■ **What to work on**
Every line below that holds the string "README" should be copied.

Revision tracking records

- Opening Delimiter -

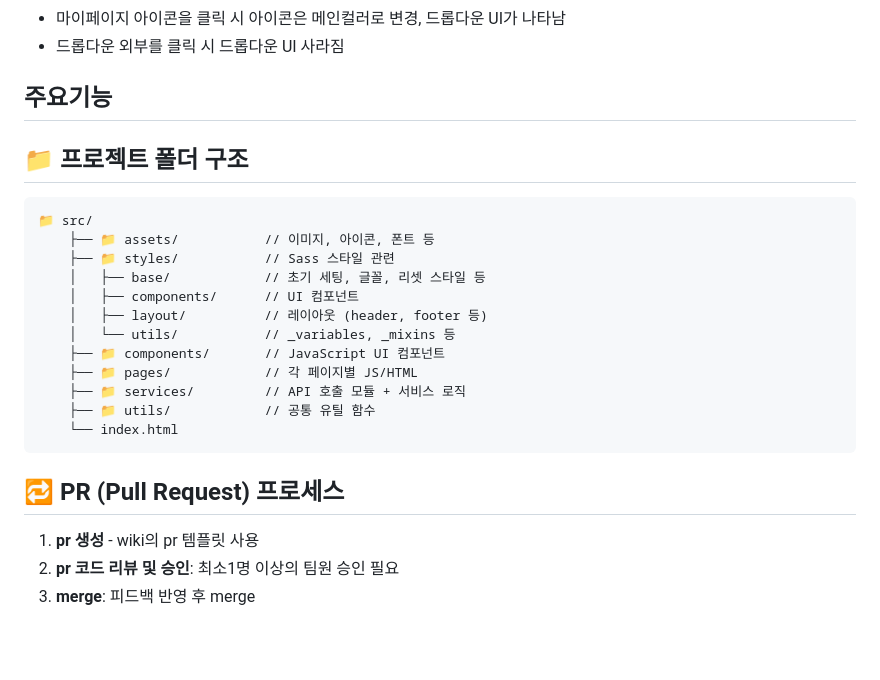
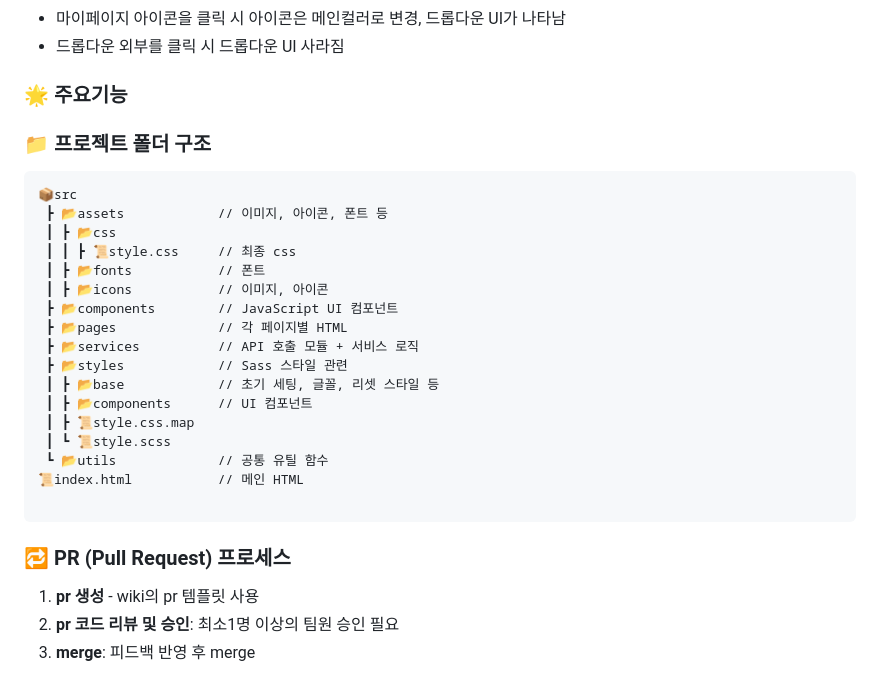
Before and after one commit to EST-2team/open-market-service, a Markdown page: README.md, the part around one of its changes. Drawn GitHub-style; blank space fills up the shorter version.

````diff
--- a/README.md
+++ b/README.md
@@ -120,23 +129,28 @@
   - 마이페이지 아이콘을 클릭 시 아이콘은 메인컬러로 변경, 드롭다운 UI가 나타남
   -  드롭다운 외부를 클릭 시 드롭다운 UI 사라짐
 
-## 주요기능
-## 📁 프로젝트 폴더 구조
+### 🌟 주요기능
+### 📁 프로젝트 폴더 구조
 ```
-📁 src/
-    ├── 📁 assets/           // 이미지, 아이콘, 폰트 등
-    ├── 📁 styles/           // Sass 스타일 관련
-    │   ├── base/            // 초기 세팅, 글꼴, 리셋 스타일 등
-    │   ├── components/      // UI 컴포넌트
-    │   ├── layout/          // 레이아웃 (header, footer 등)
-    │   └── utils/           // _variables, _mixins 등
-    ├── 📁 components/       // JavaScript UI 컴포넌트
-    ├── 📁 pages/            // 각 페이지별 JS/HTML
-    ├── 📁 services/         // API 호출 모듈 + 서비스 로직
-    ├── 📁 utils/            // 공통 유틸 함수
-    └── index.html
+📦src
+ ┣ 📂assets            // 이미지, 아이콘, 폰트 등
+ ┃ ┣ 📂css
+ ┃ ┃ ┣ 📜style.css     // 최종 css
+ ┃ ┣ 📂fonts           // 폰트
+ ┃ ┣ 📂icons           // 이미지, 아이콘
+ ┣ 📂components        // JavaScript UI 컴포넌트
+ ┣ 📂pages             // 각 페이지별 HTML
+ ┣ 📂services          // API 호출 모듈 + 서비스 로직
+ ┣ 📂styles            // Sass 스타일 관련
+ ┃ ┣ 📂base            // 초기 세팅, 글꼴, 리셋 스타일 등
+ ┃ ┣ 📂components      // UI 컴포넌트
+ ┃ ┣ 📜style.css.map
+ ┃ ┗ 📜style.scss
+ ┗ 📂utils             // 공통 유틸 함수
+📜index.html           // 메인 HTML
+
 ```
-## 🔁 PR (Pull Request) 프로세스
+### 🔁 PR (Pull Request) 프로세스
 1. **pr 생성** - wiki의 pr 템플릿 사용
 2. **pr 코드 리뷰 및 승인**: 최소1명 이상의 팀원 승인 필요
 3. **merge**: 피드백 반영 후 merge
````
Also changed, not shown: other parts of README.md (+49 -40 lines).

- Closing Delimiter -
- Opening Delimiter -

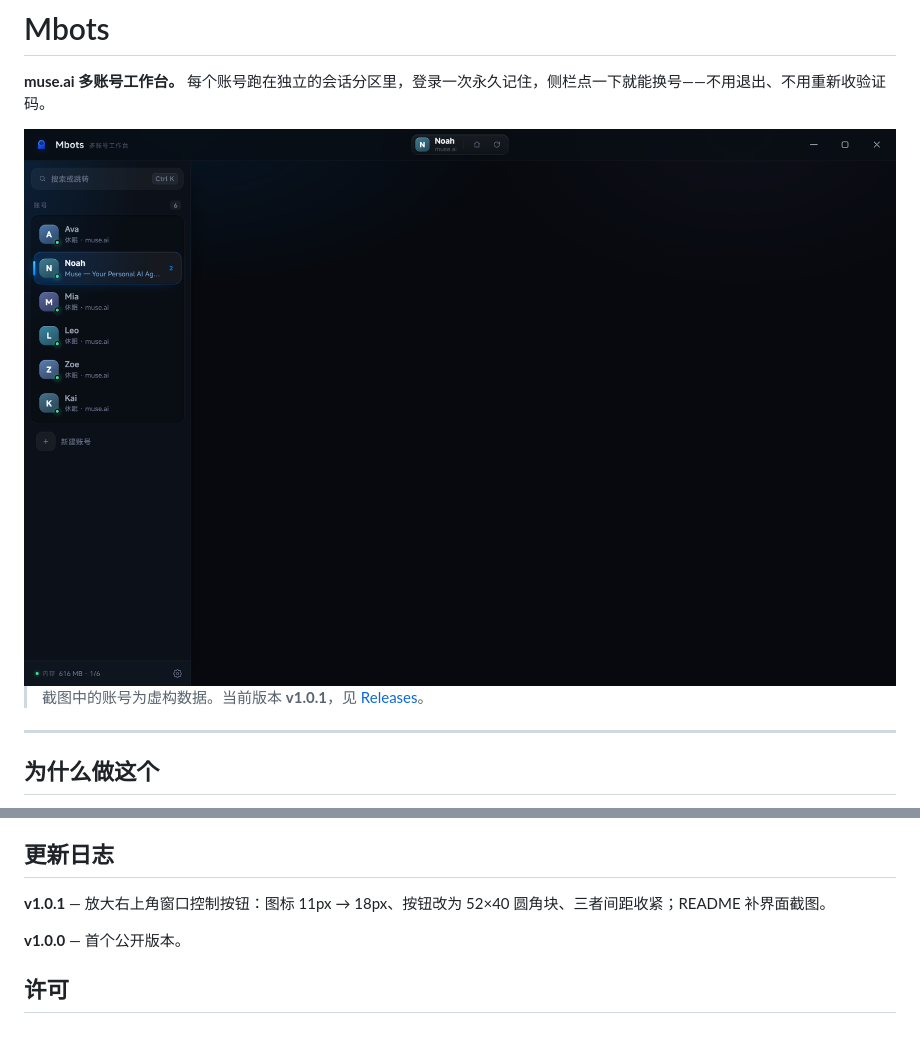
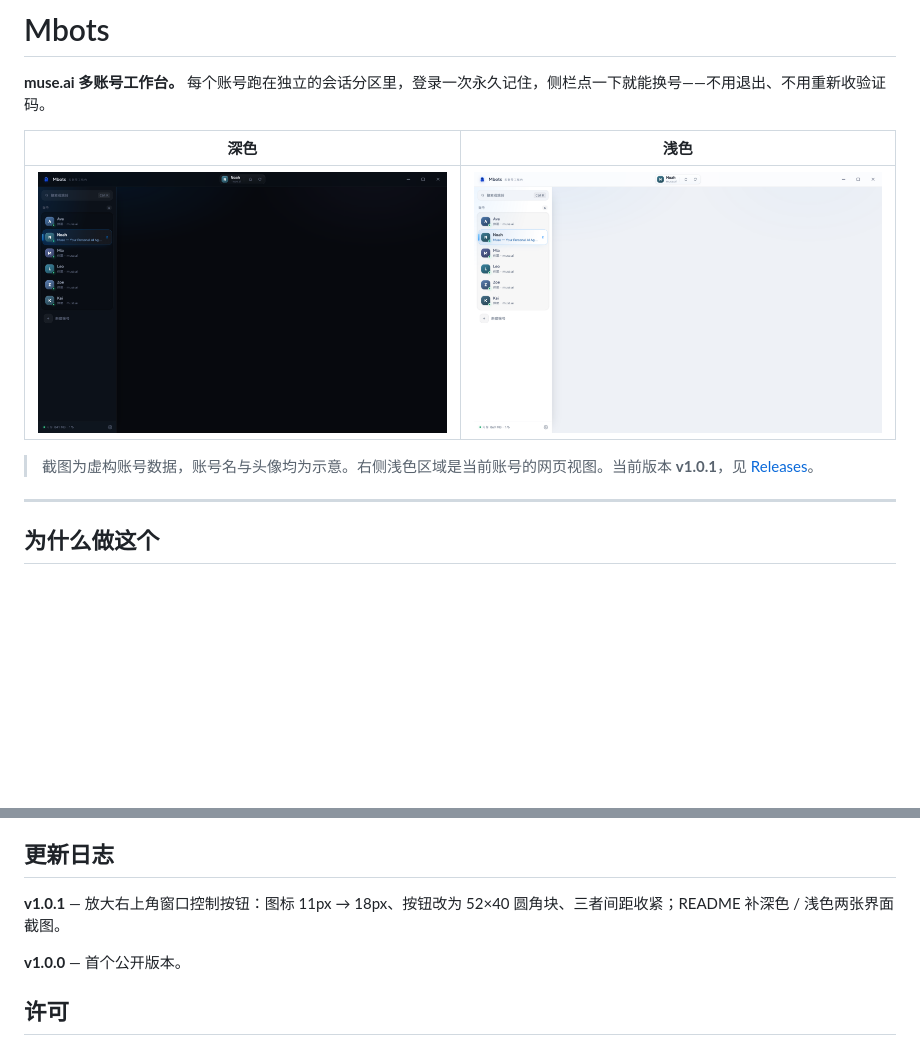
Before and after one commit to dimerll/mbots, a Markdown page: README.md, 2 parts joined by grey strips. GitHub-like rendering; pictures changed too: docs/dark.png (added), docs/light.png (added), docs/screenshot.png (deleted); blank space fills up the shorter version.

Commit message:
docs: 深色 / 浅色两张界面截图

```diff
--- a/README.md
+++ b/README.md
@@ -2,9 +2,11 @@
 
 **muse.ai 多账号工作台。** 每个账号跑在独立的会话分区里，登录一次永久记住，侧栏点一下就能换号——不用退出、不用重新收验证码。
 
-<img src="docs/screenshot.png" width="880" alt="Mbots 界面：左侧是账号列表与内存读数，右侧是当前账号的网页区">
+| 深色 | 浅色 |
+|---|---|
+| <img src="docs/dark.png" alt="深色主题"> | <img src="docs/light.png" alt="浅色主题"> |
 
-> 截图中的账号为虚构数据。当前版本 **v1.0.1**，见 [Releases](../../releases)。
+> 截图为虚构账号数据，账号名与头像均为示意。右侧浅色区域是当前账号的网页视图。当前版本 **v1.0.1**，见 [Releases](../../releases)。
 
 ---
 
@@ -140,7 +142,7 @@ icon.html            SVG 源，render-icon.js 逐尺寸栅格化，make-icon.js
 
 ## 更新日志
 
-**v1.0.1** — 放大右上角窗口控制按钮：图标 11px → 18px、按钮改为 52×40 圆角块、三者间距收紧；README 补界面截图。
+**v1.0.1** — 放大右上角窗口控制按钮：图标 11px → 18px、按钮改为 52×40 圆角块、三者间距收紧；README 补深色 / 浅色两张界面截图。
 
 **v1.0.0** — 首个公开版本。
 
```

- Closing Delimiter -
- Opening Delimiter -

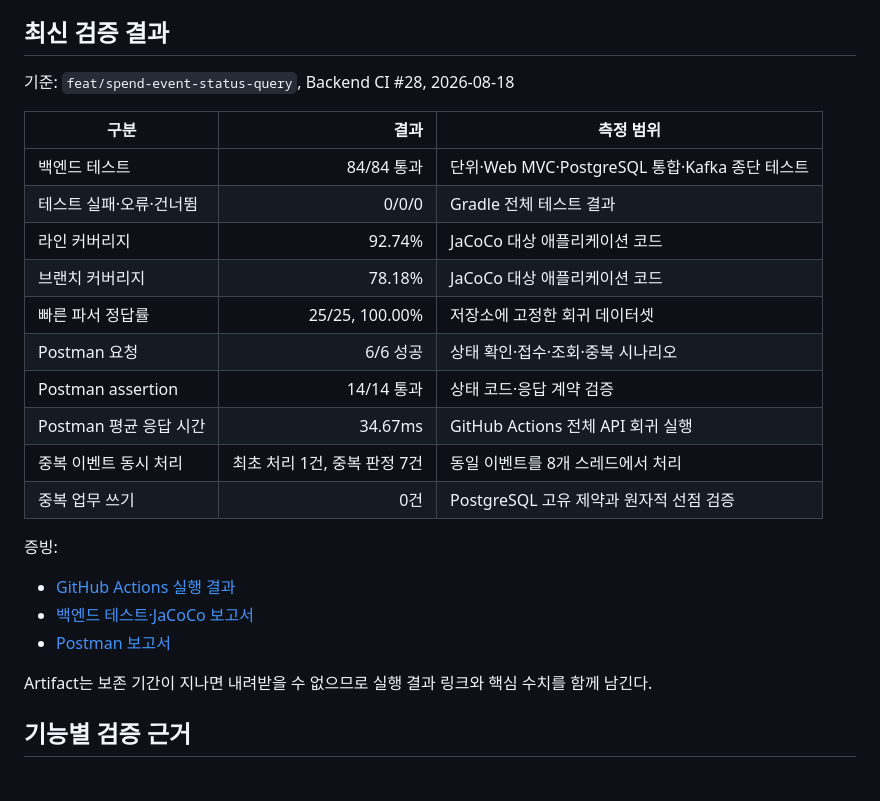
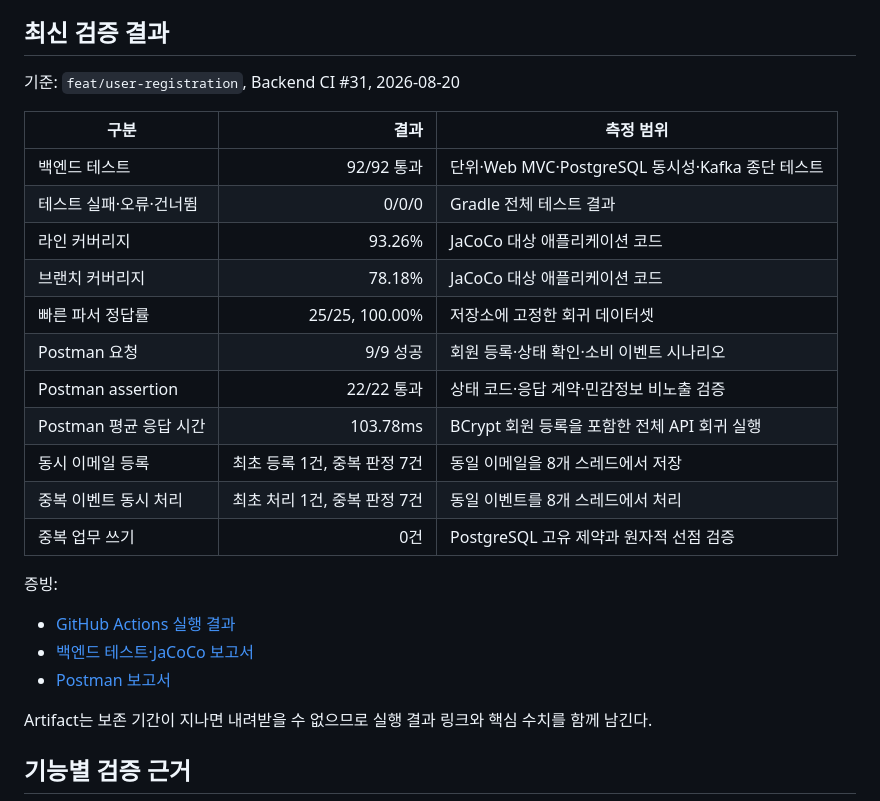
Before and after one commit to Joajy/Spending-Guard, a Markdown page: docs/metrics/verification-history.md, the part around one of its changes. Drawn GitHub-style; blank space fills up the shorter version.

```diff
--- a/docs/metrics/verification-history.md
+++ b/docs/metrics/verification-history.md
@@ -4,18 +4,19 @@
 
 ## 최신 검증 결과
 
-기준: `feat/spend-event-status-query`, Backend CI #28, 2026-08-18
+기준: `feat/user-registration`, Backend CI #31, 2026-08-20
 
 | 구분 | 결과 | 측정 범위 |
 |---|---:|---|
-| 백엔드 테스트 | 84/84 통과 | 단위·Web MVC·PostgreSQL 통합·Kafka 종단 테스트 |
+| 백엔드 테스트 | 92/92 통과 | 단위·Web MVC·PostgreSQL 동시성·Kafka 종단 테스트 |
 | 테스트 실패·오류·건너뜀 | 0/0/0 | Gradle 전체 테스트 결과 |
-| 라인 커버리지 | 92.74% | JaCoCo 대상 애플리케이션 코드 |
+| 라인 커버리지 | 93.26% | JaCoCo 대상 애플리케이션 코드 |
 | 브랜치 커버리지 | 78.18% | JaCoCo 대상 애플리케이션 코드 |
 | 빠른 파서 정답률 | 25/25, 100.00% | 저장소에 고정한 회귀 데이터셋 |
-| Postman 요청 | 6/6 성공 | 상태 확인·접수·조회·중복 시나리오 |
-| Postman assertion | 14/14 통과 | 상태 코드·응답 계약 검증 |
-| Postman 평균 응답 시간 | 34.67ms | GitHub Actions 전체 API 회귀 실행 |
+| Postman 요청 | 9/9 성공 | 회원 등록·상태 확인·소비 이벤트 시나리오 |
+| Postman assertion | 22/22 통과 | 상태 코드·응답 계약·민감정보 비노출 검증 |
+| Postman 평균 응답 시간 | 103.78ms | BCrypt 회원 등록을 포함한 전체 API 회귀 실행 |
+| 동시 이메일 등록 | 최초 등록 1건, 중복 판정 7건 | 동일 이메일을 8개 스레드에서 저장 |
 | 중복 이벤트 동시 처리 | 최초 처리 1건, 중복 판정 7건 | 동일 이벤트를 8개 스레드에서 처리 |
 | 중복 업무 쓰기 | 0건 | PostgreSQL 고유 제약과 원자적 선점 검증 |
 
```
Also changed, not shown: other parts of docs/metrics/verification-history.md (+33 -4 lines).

- Closing Delimiter -

■ **Solution for this exercise**
Before and after one commit to EST-2team/open-market-service, a Markdown page: README.md, the part around one of its changes. Drawn GitHub-style; blank space fills up the shorter version.
--- a/README.md
+++ b/README.md
Also changed, not shown: other parts of README.md (+49 -40 lines).
Before and after one commit to dimerll/mbots, a Markdown page: README.md, 2 parts joined by grey strips. GitHub-like rendering; pictures changed too: docs/dark.png (added), docs/light.png (added), docs/screenshot.png (deleted); blank space fills up the shorter version.
--- a/README.md
+++ b/README.md
-**v1.0.1** — 放大右上角窗口控制按钮：图标 11px → 18px、按钮改为 52×40 圆角块、三者间距收紧；README 补界面截图。
+**v1.0.1** — 放大右上角窗口控制按钮：图标 11px → 18px、按钮改为 52×40 圆角块、三者间距收紧；README 补深色 / 浅色两张界面截图。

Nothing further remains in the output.